■ Data for the task ■
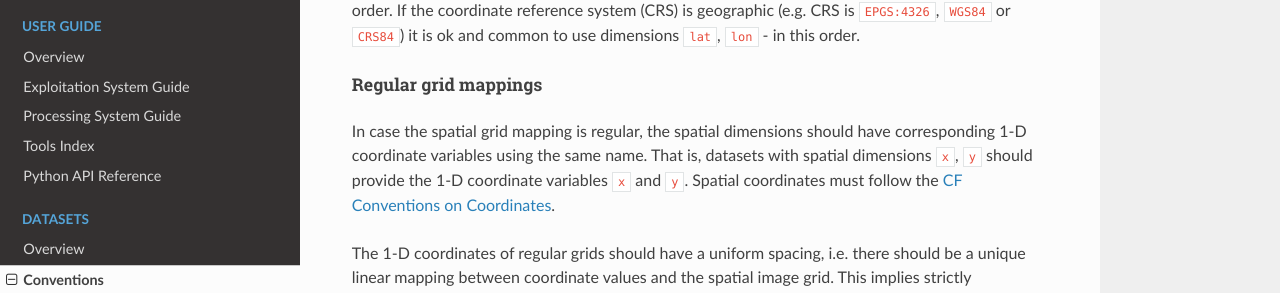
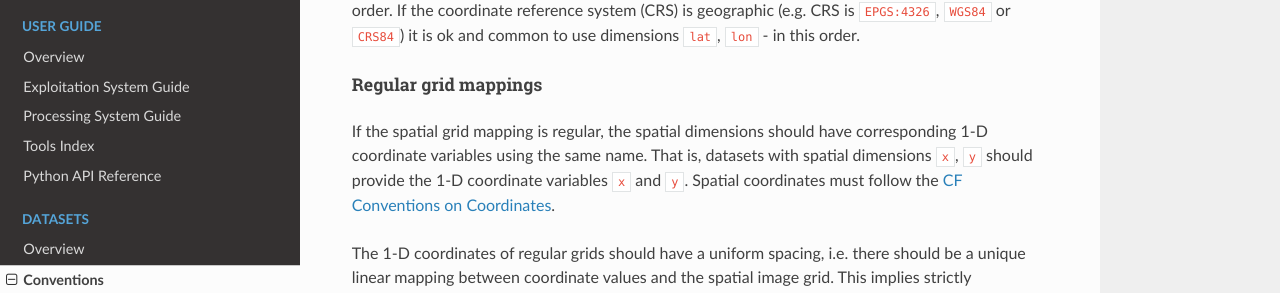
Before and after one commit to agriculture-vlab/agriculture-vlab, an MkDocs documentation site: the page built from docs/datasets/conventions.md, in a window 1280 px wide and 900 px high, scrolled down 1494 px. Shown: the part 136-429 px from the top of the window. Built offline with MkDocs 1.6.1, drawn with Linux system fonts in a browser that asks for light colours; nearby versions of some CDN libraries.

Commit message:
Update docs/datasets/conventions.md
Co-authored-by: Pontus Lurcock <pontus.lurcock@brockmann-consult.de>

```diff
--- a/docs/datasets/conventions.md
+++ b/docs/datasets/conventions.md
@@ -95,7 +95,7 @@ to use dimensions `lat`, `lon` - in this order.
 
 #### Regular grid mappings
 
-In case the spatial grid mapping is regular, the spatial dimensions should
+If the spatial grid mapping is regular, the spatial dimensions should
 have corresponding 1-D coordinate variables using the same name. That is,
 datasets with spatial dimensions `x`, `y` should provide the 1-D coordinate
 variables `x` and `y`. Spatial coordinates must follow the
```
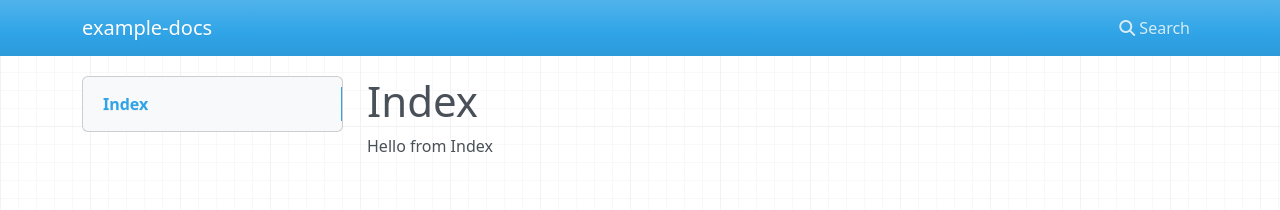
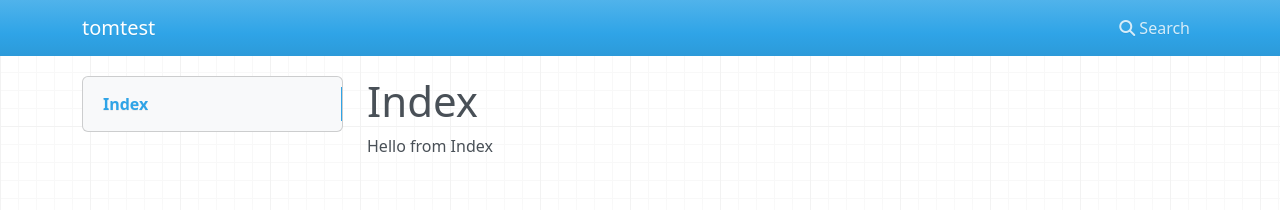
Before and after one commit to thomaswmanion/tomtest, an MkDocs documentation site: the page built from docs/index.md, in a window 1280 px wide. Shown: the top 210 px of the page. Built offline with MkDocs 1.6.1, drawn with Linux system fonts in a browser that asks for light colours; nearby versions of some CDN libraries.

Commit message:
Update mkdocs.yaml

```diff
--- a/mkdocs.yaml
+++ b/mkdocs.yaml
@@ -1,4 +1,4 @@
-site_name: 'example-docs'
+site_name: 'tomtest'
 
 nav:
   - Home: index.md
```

■ About this task ■
From the listing above, report the number of lines containing the string "should", without any accompanying remarks.

■ Output of the task ■
3